From 1 January 2013, students in New Zealand who entered postgraduate qualifications other than Honours were no longer eligible to receive student allowances. We use individual-level administrative data that includes tertiary enrolment information, student allowance receipt, student loan borrowing, and wage earnings to investigate whether the policy affected students’ choices. We use a student’s allowance receipt as an undergraduate or her borrowing for course fees as a postgraduate to proxy for her counterfactual allowance eligibility. We use this proxy to compare allowance-eligible and allowance-ineligible students who enter an affected postgraduate qualification or an unaffected Honours degree. Although we are not able to cleanly estimate the causal effect of the policy, our results do not suggest that the policy affected the number or type of postgraduate entrants, their choice between part-time and full-time study, the amount of paid work they performed while studying, or their rates of dropping out. However, our results strongly suggest that students who became ineligible for allowances increased their student loan borrowing for living expenses.
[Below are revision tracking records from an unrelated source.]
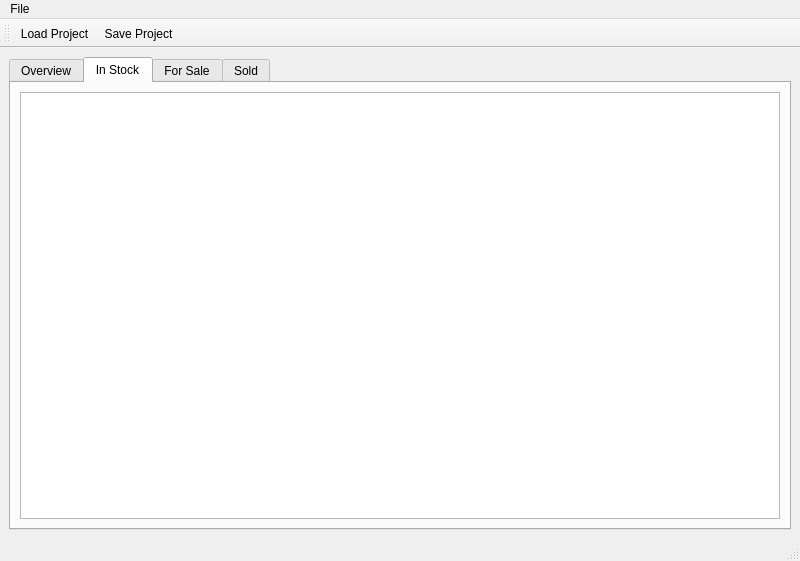
tlaemmlein/BrickMoney, file src/Applications/BrickMoneyDesktop/src/MainWindow.ui: the form before one commit.
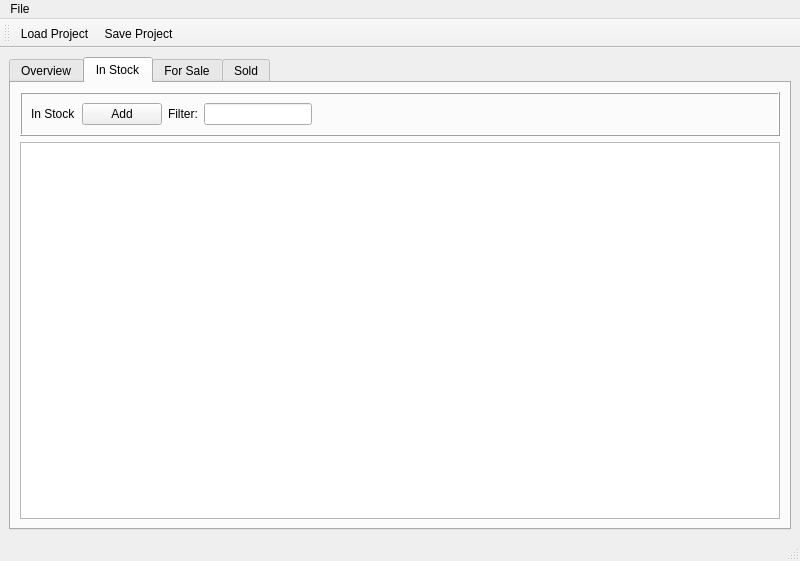
The form after the commit. The open tabs and pages were chosen to show the change. Icons and pictures are not drawn.

Commit message: Filtering is working

```diff
--- a/src/Applications/BrickMoneyDesktop/src/MainWindow.ui
+++ b/src/Applications/BrickMoneyDesktop/src/MainWindow.ui
@@ -30,9 +30,71 @@
         <string>In Stock</string>
        </attribute>
        <layout class="QGridLayout" name="gridLayout_2">
-        <item row="0" column="0">
+        <item row="1" column="0">
          <widget class="QTableView" name="inStockTableView"/>
         </item>
+        <item row="0" column="0">
+         <widget class="QFrame" name="inStockFrame">
+          <property name="frameShape">
+           <enum>QFrame::Box</enum>
+          </property>
+          <property name="frameShadow">
+           <enum>QFrame::Raised</enum>
+          </property>
+          <layout class="QHBoxLayout" name="horizontalLayout">
+           <item>
+            <widget class="QLabel" name="inStockLabel">
+             <property name="text">
+              <string>In Stock</string>
+             </property>
+            </widget>
+           </item>
+           <item>
+            <widget class="QPushButton" name="addLegoSetPushButton">
+             <property name="sizePolicy">
+              <sizepolicy hsizetype="Minimum" vsizetype="Fixed">
+               <horstretch>0</horstretch>
+               <verstretch>0</verstretch>
+              </sizepolicy>
+             </property>
+             <property name="text">
+              <string>Add</string>
+             </property>
+            </widget>
+           </item>
+           <item>
+            <widget class="QLabel" name="filterLabel">
+             <property name="text">
+              <string>Filter:</string>
+             </property>
+            </widget>
+           </item>
+           <item>
+            <widget class="QLineEdit" name="inStockLineEdit">
+             <property name="sizePolicy">
+              <sizepolicy hsizetype="Minimum" vsizetype="Fixed">
+               <horstretch>0</horstretch>
+               <verstretch>0</verstretch>
+              </sizepolicy>
+             </property>
+            </widget>
+           </item>
+           <item>
+            <spacer name="horizontalSpacer">
+             <property name="orientation">
+              <enum>Qt::Horizontal</enum>
+             </property>
+             <property name="sizeHint" stdset="0">
+              <size>
+               <width>40</width>
+               <height>20</height>
+              </size>
+             </property>
+            </spacer>
+           </item>
+          </layout>
+         </widget>
+        </item>
        </layout>
       </widget>
       <widget class="QWidget" name="forSaleTab">
```
Left out of the diff: 108 changed lines with no effect on the pictures. The commit also changes 1 other file.
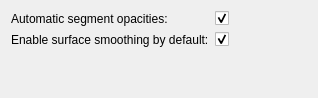
Slicer/SlicerGitSVNArchive, file Modules/Loadable/Segmentations/Resources/UI/qSlicerSegmentationsSettingsPanel.ui: the form before one commit.
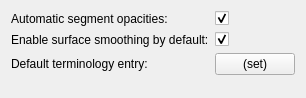
The form after the commit. Custom widgets are drawn as their Qt base class.

Commit message:
ENH: Add application setting to set default terminology entry for segments
The terminology widget correctly saved the last used context, but since the segment was always initialized with "Segmentation category and type - 3D Slicer General Anatomy list" context, this had no effect.

Now the default terminology can be set in Edit / Application settings / Segmentations / Default terminology entry.

```diff
--- a/Modules/Loadable/Segmentations/Resources/UI/qSlicerSegmentationsSettingsPanel.ui
+++ b/Modules/Loadable/Segmentations/Resources/UI/qSlicerSegmentationsSettingsPanel.ui
@@ -6,7 +6,7 @@
    <rect>
     <x>0</x>
     <y>0</y>
-    <width>318</width>
+    <width>246</width>
     <height>98</height>
    </rect>
   </property>
@@ -37,7 +37,7 @@
      </property>
     </widget>
    </item>
-   <item row="2" column="0" colspan="2">
+   <item row="3" column="0" colspan="2">
     <spacer name="verticalSpacer">
      <property name="orientation">
       <enum>Qt::Vertical</enum>
@@ -73,9 +73,31 @@
      </property>
     </widget>
    </item>
+   <item row="2" column="0">
+    <widget class="QLabel" name="label">
+     <property name="text">
+      <string>Default terminology entry:</string>
+     </property>
+    </widget>
+   </item>
+   <item row="2" column="1">
+    <widget class="ctkPushButton" name="EditDefaultTerminologyEntryPushButton">
+     <property name="toolTip">
+      <string>This terminology will be used by default for new segments in an empty segmentation.</string>
+     </property>
+     <property name="text">
+      <string>(set)</string>
+     </property>
+    </widget>
+   </item>
   </layout>
  </widget>
  <customwidgets>
+  <customwidget>
+   <class>ctkPushButton</class>
+   <extends>QPushButton</extends>
+   <header>ctkPushButton.h</header>
+  </customwidget>
   <customwidget>
    <class>ctkSettingsPanel</class>
    <extends>QWidget</extends>
```
The commit also changes 10 other files.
Motu Working Paper 18-03
Motu Economic and Public Policy Research Trust and the authors 2018